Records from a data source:
· · · · ·
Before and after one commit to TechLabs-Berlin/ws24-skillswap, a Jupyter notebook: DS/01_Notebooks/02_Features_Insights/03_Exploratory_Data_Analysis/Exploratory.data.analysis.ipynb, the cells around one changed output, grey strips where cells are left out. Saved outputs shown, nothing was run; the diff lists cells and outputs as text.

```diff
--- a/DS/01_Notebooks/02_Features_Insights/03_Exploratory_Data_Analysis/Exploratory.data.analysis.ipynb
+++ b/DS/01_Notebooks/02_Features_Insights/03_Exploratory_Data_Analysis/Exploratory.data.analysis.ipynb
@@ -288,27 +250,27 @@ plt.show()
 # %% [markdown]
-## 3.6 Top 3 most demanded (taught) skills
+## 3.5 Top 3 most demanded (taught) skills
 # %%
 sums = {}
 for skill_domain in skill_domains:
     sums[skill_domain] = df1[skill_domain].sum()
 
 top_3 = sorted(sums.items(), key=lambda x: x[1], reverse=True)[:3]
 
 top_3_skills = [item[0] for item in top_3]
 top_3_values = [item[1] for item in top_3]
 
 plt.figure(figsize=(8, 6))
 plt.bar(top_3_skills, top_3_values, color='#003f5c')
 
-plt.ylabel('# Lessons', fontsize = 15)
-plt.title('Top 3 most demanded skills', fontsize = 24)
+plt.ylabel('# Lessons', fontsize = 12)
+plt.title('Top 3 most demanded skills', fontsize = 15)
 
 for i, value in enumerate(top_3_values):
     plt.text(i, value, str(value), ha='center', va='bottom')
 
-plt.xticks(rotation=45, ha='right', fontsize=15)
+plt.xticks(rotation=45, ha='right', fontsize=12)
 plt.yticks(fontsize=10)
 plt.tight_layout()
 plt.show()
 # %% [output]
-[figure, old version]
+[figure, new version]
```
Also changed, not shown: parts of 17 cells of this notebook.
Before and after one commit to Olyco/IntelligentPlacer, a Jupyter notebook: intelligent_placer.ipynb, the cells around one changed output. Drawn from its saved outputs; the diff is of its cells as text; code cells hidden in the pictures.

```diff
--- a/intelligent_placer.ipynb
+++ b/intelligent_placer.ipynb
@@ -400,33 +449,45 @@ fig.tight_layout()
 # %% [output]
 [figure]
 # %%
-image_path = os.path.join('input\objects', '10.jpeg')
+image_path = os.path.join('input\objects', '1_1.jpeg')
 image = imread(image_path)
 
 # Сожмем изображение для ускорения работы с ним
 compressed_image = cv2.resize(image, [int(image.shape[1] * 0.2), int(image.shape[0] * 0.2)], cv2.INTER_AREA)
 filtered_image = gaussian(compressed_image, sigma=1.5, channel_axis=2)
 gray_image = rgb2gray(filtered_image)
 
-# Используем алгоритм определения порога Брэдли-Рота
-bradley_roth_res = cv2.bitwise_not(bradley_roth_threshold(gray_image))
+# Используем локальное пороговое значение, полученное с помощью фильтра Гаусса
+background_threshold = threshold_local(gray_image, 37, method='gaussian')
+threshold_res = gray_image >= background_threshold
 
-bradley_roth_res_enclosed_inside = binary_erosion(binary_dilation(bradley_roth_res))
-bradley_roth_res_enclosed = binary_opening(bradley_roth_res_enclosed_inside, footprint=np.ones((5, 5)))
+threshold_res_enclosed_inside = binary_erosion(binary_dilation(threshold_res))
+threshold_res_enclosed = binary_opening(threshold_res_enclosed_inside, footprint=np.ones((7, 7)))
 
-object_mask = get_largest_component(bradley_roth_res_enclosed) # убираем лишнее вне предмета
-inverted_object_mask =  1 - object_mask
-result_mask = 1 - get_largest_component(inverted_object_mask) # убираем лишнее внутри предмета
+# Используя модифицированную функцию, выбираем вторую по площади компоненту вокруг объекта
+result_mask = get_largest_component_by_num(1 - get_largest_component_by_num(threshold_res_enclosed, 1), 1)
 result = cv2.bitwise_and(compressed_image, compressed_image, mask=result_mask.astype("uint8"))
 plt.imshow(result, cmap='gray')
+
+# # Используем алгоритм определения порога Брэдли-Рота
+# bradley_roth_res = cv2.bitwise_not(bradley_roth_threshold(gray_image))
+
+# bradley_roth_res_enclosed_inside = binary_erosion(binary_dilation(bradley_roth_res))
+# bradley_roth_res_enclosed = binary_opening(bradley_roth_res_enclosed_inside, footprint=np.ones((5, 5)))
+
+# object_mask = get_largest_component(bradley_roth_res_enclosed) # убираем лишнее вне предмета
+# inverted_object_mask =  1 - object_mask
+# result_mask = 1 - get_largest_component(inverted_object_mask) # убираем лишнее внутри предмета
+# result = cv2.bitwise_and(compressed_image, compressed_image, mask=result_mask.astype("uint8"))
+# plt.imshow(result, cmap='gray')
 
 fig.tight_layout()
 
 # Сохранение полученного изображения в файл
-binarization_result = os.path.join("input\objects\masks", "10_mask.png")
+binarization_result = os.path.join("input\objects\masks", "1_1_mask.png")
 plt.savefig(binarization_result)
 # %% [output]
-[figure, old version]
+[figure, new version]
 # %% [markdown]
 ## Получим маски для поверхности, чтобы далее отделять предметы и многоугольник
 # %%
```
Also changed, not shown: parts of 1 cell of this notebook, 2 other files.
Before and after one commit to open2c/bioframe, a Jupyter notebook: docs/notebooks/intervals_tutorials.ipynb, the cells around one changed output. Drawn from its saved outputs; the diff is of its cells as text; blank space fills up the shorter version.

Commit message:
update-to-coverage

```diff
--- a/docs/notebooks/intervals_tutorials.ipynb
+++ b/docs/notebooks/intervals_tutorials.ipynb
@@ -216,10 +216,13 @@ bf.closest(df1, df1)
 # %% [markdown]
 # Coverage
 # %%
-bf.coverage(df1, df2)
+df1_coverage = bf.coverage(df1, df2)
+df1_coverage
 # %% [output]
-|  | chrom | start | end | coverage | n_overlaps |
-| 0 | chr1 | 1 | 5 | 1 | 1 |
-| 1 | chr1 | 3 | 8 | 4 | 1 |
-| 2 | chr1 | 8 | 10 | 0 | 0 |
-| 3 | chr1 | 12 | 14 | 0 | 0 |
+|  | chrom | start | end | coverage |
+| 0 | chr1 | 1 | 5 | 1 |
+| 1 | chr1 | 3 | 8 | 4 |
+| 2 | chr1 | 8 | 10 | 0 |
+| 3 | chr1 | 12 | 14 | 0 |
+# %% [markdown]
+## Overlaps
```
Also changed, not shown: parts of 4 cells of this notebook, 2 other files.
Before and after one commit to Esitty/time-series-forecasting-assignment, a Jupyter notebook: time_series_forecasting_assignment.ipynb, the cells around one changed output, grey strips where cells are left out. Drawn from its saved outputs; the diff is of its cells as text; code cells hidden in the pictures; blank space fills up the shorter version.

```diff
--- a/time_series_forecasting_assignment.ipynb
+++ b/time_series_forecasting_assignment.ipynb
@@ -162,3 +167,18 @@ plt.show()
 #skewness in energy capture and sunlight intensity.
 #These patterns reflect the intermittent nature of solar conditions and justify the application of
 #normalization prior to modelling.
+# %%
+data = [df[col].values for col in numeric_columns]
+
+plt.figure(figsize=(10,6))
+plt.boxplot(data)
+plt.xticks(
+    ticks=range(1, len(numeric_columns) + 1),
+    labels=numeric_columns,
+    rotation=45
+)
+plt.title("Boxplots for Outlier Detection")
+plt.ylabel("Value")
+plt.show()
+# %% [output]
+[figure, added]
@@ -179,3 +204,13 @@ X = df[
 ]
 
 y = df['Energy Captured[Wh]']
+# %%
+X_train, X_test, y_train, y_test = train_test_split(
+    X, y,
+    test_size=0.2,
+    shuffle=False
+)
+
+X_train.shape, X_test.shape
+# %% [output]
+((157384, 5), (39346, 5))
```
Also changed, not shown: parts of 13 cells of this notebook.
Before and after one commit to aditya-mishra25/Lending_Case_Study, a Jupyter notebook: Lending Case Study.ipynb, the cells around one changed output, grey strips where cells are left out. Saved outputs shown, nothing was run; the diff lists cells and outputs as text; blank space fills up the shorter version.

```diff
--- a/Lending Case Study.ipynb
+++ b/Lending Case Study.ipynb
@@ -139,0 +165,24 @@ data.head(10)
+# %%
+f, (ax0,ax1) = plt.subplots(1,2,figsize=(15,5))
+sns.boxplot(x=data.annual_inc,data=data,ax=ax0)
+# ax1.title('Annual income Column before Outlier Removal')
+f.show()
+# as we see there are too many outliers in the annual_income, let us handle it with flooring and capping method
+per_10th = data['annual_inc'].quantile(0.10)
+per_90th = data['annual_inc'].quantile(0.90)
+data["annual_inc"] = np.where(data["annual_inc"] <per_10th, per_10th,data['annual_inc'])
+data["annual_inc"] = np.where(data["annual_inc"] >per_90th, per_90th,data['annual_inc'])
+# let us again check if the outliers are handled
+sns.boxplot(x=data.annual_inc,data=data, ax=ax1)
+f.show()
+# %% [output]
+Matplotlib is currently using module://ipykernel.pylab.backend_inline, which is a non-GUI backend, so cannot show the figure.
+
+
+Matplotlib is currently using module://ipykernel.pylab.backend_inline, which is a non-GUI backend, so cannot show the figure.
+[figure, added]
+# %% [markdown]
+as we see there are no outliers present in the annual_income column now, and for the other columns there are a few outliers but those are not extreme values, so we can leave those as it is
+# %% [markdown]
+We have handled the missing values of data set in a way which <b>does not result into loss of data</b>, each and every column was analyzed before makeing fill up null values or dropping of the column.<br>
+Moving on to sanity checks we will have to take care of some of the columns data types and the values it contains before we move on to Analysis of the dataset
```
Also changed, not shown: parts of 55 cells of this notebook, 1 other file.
· · · · ·
HOW TO COMPLETE THIS TASK: Whenever a line in the data holds "fontsize", copy that line.

OUTPUT FOR THIS TASK:
-plt.ylabel('# Lessons', fontsize = 15)
-plt.title('Top 3 most demanded skills', fontsize = 24)
+plt.ylabel('# Lessons', fontsize = 12)
+plt.title('Top 3 most demanded skills', fontsize = 15)
-plt.xticks(rotation=45, ha='right', fontsize=15)
+plt.xticks(rotation=45, ha='right', fontsize=12)
 plt.yticks(fontsize=10)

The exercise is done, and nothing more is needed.